- The more you smoke, the more risk you have
Did you know that the relationship between tobacco and stroke risk depends on the dose of tobacco you smoke? If you smoke 20 cigarettes a day you are six times more likely to have a stroke than a non-smoker (1); for every 5 more cigarettes the risk increases by 12% (2). Quitting smoking dramatically lowers these statistics, and the health benefits increase for every year you don’t smoke. After 15 years, you will have the same risk of having a stroke as a person who has never smoked.
- If you smoke, you are twice as likely to die from a stroke
The probability of dying from stroke varies greatly depending on where you live in Europe, which is partly due to the huge differences in available stroke care services (3). Apart from this, studies show that the risk of suffering a stroke of people who choose to smoke is almost double that of those who do not, and their probability of dying from it is also doubled (1)
- Smoking kills more than 8 million people a year.
According to the World Health Organization, about 8 million people die each year from tobacco-related diseases, including stroke, and about 1.2 million of those deaths are due to passive smoking.

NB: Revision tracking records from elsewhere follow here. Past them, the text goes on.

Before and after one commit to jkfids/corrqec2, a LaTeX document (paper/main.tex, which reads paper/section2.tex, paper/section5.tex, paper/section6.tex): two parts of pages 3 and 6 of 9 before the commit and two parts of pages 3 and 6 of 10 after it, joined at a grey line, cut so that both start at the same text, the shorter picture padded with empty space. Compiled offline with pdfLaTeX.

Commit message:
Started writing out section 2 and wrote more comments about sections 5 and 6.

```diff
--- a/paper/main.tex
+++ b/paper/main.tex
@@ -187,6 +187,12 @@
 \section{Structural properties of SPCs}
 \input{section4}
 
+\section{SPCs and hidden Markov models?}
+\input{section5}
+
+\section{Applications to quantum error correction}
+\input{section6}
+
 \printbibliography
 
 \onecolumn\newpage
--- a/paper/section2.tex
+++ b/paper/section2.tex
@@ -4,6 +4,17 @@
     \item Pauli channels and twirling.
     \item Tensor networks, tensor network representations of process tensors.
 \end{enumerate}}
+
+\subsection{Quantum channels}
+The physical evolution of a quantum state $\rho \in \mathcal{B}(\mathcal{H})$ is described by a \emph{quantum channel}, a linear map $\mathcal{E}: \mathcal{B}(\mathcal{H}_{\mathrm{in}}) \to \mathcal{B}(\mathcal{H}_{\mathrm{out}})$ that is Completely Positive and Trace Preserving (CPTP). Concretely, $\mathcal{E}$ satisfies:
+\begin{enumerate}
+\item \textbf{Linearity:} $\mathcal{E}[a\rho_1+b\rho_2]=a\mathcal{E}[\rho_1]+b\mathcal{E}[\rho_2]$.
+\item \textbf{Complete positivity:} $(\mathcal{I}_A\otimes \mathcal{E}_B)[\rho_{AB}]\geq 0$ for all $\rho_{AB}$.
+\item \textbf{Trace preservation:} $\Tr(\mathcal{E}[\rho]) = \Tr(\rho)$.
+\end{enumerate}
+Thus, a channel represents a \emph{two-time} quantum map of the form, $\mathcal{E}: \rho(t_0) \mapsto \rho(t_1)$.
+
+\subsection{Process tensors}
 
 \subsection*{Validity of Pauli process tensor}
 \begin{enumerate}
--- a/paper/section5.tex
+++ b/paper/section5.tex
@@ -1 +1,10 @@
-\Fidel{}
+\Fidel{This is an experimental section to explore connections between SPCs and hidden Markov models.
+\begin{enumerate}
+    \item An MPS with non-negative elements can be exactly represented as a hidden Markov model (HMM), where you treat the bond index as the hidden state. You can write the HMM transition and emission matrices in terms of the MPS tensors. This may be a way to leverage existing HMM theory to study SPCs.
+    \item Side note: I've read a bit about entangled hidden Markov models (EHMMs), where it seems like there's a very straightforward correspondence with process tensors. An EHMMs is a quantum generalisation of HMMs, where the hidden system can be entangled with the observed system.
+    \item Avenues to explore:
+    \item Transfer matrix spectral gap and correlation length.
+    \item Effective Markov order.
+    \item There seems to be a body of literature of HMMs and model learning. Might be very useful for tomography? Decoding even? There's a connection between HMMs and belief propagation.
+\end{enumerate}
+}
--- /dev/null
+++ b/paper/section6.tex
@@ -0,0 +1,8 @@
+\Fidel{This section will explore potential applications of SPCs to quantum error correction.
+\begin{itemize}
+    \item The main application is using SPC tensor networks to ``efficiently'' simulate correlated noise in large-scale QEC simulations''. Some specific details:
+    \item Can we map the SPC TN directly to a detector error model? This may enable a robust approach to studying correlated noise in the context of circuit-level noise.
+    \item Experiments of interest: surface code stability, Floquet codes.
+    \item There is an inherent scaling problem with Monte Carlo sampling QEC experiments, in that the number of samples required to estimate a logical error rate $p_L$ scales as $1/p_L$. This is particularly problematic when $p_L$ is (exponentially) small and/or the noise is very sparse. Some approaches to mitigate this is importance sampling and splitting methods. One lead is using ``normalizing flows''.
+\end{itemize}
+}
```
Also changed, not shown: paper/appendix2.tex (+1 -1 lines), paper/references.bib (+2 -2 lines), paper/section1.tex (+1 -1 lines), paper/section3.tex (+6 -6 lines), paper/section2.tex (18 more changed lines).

Fortunately, the mortality rate in Europe has fallen significantly in recent years, although the number of people living with disabilities from stroke remains a huge problem.

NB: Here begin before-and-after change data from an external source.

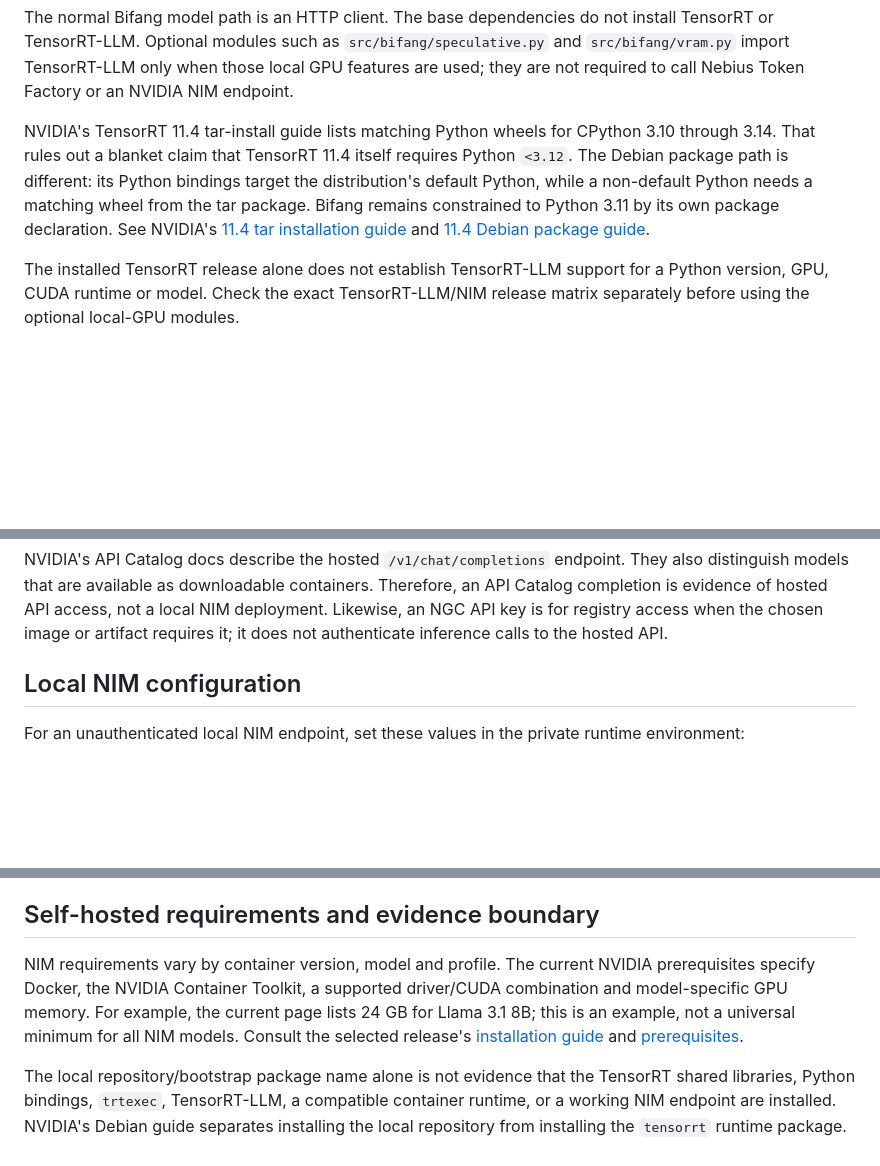
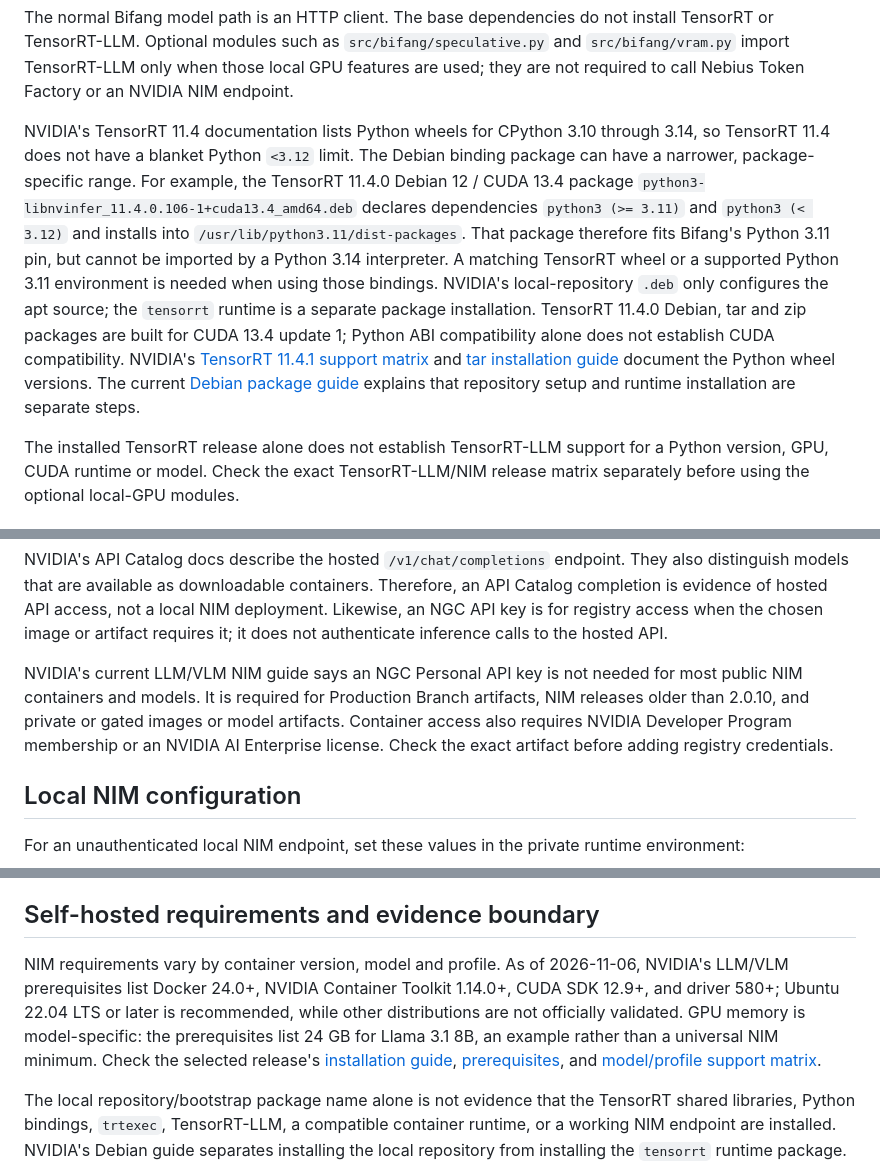
Before and after one commit to Protocol-X-01/Bifang, a Markdown page: docs/TENSORRT_COMPATIBILITY.md, 3 parts joined by grey strips. Drawn GitHub-style; blank space fills up the shorter version.

```diff
--- a/docs/TENSORRT_COMPATIBILITY.md
+++ b/docs/TENSORRT_COMPATIBILITY.md
@@ -15,14 +15,24 @@ install TensorRT or TensorRT-LLM. Optional modules such as
 when those local GPU features are used; they are not required to call Nebius
 Token Factory or an NVIDIA NIM endpoint.
 
-NVIDIA's TensorRT 11.4 tar-install guide lists matching Python wheels for
-CPython 3.10 through 3.14. That rules out a blanket claim that TensorRT 11.4
-itself requires Python `<3.12`. The Debian package path is different: its
-Python bindings target the distribution's default Python, while a non-default
-Python needs a matching wheel from the tar package. Bifang remains constrained
-to Python 3.11 by its own package declaration. See NVIDIA's [11.4 tar
-installation guide](https://docs.nvidia.com/deeplearning/tensorrt/11.4.1/installing-tensorrt/install-tar.html)
-and [11.4 Debian package guide](https://docs.nvidia.com/deeplearning/tensorrt/11.4.0/installing-tensorrt/install-debian.html).
+NVIDIA's TensorRT 11.4 documentation lists Python wheels for CPython 3.10
+through 3.14, so TensorRT 11.4 does not have a blanket Python `<3.12` limit.
+The Debian binding package can have a narrower, package-specific range. For
+example, the TensorRT 11.4.0 Debian 12 / CUDA 13.4 package
+`python3-libnvinfer_11.4.0.106-1+cuda13.4_amd64.deb` declares dependencies
+`python3 (>= 3.11)` and `python3 (< 3.12)` and installs into
+`/usr/lib/python3.11/dist-packages`. That package therefore fits Bifang's
+Python 3.11 pin, but cannot be imported by a Python 3.14 interpreter. A
+matching TensorRT wheel or a supported Python 3.11 environment is needed when
+using those bindings. NVIDIA's local-repository `.deb` only configures the apt
+source; the `tensorrt` runtime is a separate package installation. TensorRT
+11.4.0 Debian, tar and zip packages are built for CUDA 13.4 update 1; Python
+ABI compatibility alone does not establish CUDA compatibility. NVIDIA's
+[TensorRT 11.4.1 support matrix](https://docs.nvidia.com/deeplearning/tensorrt/11.4.1/getting-started/support-matrix.html)
+and [tar installation guide](https://docs.nvidia.com/deeplearning/tensorrt/11.4.1/installing-tensorrt/install-tar.html)
+document the Python wheel versions. The current
+[Debian package guide](https://docs.nvidia.com/deeplearning/tensorrt/latest/installing-tensorrt/install-debian.html)
+explains that repository setup and runtime installation are separate steps.
 
 The installed TensorRT release alone does not establish TensorRT-LLM support
 for a Python version, GPU, CUDA runtime or model. Check the exact
@@ -44,6 +54,13 @@ Therefore, an API Catalog completion is evidence of hosted API access, not a
 local NIM deployment. Likewise, an NGC API key is for registry access when the
 chosen image or artifact requires it; it does not authenticate inference calls
 to the hosted API.
+
+NVIDIA's current LLM/VLM NIM guide says an NGC Personal API key is not needed
+for most public NIM containers and models. It is required for Production Branch
+artifacts, NIM releases older than 2.0.10, and private or gated images or model
+artifacts. Container access also requires NVIDIA Developer Program membership
+or an NVIDIA AI Enterprise license. Check the exact artifact before adding
+registry credentials.
 
 ## Local NIM configuration
 
@@ -67,12 +84,15 @@ without a placeholder credential.
 
 ## Self-hosted requirements and evidence boundary
 
-NIM requirements vary by container version, model and profile. The current
-NVIDIA prerequisites specify Docker, the NVIDIA Container Toolkit, a supported
-driver/CUDA combination and model-specific GPU memory. For example, the current
-page lists 24 GB for Llama 3.1 8B; this is an example, not a universal minimum
-for all NIM models. Consult the selected release's [installation guide](https://docs.nvidia.com/nim/large-language-models/latest/get-started/installation.html)
-and [prerequisites](https://docs.nvidia.com/nim/large-language-models/latest/get-started/prerequisites.html).
+NIM requirements vary by container version, model and profile. As of
+2026-11-06, NVIDIA's LLM/VLM prerequisites list Docker 24.0+, NVIDIA Container
+Toolkit 1.14.0+, CUDA SDK 12.9+, and driver 580+; Ubuntu 22.04 LTS or later is
+recommended, while other distributions are not officially validated. GPU
+memory is model-specific: the prerequisites list 24 GB for Llama 3.1 8B, an
+example rather than a universal NIM minimum. Check the selected release's
+[installation guide](https://docs.nvidia.com/nim/large-language-models/latest/get-started/installation.html),
+[prerequisites](https://docs.nvidia.com/nim/large-language-models/latest/get-started/prerequisites.html),
+and [model/profile support matrix](https://docs.nvidia.com/nim/large-language-models/latest/reference/support-matrix.html).
 
 The local repository/bootstrap package name alone is not evidence that the
 TensorRT shared libraries, Python bindings, `trtexec`, TensorRT-LLM, a compatible
```
Also changed, not shown: README.md (+6 -6 lines), docs/DEMO_EVIDENCE.md (+1 -1 lines), docs/assets/bifang-desktop-ide.png (added).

- Up to 80% of smokers live in low- and middle-income countries
Regardless of place of residence, tobacco prevalence is highest among low-income people. More than 80% of the 1.3 billion smokers live in low- and middle-income countries where the economic burden of health care for tobacco-related diseases is the highest. In this case, tobacco contributes to poverty, since people give up basic needs, such as food and shelter, to pay for the habit (4).

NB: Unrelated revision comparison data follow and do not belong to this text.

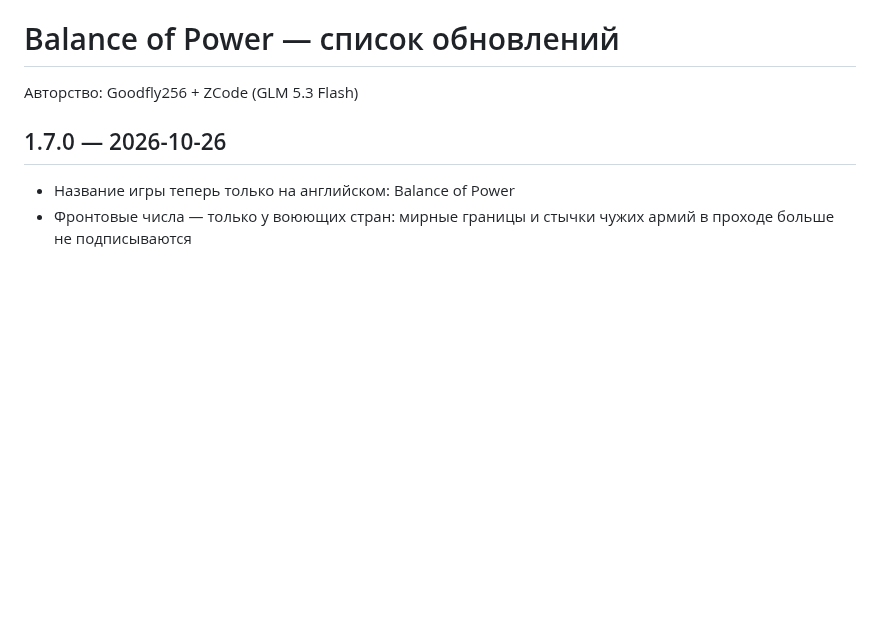
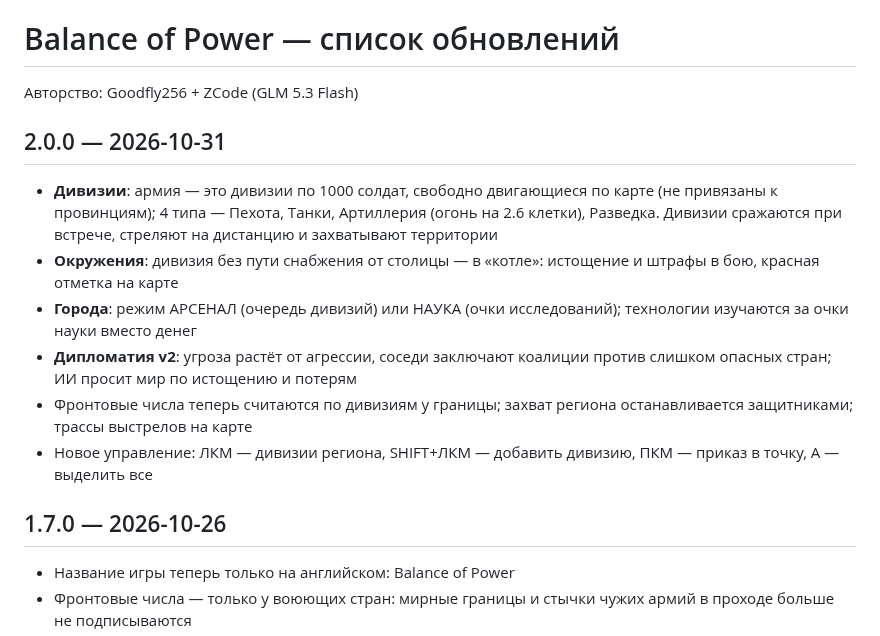
Before and after one commit to Goodfly256-2/balance-of-power, a Markdown page: CHANGELOG.md, the part around the change. GitHub-like rendering; blank space fills up the shorter version.

```diff
--- a/CHANGELOG.md
+++ b/CHANGELOG.md
@@ -1,6 +1,23 @@
 # Balance of Power — список обновлений
 
 Авторство: Goodfly256 + ZCode (GLM 5.3 Flash)
+
+## 2.0.0 — 2026-10-31
+
+- **Дивизии**: армия — это дивизии по 1000 солдат, свободно двигающиеся по
+  карте (не привязаны к провинциям); 4 типа — Пехота, Танки, Артиллерия
+  (огонь на 2.6 клетки), Разведка. Дивизии сражаются при встрече, стреляют
+  на дистанцию и захватывают территории
+- **Окружения**: дивизия без пути снабжения от столицы — в «котле»:
+  истощение и штрафы в бою, красная отметка на карте
+- **Города**: режим АРСЕНАЛ (очередь дивизий) или НАУКА (очки исследований);
+  технологии изучаются за очки науки вместо денег
+- **Дипломатия v2**: угроза растёт от агрессии, соседи заключают коалиции
+  против слишком опасных стран; ИИ просит мир по истощению и потерям
+- Фронтовые числа теперь считаются по дивизиям у границы; захват региона
+  останавливается защитниками; трассы выстрелов на карте
+- Новое управление: ЛКМ — дивизии региона, SHIFT+ЛКМ — добавить дивизию,
+  ПКМ — приказ в точку, A — выделить все
 
 ## 1.7.0 — 2026-10-26
 
```
Also changed, not shown: README.md (+20 -8 lines), docs/screenshot_game.png, 6 other files.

- Increased risk of stroke in passive smokers
Even exposure to tobacco smoke at home or at work is a risk factor for stroke. Non-smokers who breathe tobacco smoke increase their risk of developing heart disease by 25-30%; this secondary smoke increases the risk of stroke by 20 to 30%. Every year, more than 8,000 people die of strokes due to passive smoking (5).
- Tobacco contains more than 7,000 chemicals
We’ve all seen those creepy pictures of lungs covered in tar. Well, imagine what this toxic tobacco is doing to the brain. Tobacco smoke contains more than 7,000 chemicals, including heavy metals and other toxic substances that promote the generation of «free radicals.» Over time, this can cause brain swelling leading to stroke (6).
- Se calcula que el coste del ictus aumentará hasta los 86.000 millones de euros en 2040
Las investigaciones sugieren que, si se sigue fumando como hasta ahora, en 2030 se darán más de 8 millones de muertes al año por enfermedades derivadas del tabaco. Si se tiene en cuenta que el coste total del ictus en Europa fue de 60 millones de euros de 2017 y que, en 2040, será de 86 000 millones, no es difícil imaginarse cuánto se ahorrarían los presupuestos sanitarios si todos dejáramos de fumar (7).
- Fumar es uno de los 10 factores de riesgo modificables del ictus
Fumar es responsable del 90 % del riesgo de ictus. Además de una dieta inadecuada, la hipertensión arterial, la obesidad, el sedentarismo, el consumo excesivo de alcohol, el colesterol alto, las enfermedades cardíacas y la depresión, el tabaco es uno de los diez factores asociados al ictus. Lo bueno es que todas esas cosas pueden cambiarse. Deje de fumar y casi con toda seguridad reducirá su riesgo de ictus (8).
- Pan, Biqi BSa; Jin, Xiao PhDb; Jun, Liu MDc; Qiu, Shaohong MDa; Zheng, Qiuping BSa; Pan, Mingwo PhDa,∗ The relationship between smoking and stroke: A meta-analysis. March 2019 – Volume 98 – Issue 12 – p e14872 doi: 10.1097/MD.0000000000014872.
- https://www.stroke.org.uk/what-is-stroke/what-can-i-do-to-reduce-my-risk/stop-smoking?gclid=CjwKCAjw-8nbBRBnEiwAqWt1zSp6hIexSmh9Eq2GaKs2t9t641T7X2bo60aQLOUHUGv2UVL4wMaAThoC7hcQAvD_BwE [Accessed August 2018ed].
- https://www.who.int/news-room/fact-sheets/detail/tobacco. 26 July 2021.
- Xianwei Zeng, Aijun Deng, Yi Ding. The INTERSTROKE study on risk factors for stroke. Lancet. 2017 Jan 7;389 (10064):35. DOI: https://doi.org/10.1016/S0140-6736(16)32620-4.
Updated February 2022
Next revision 2024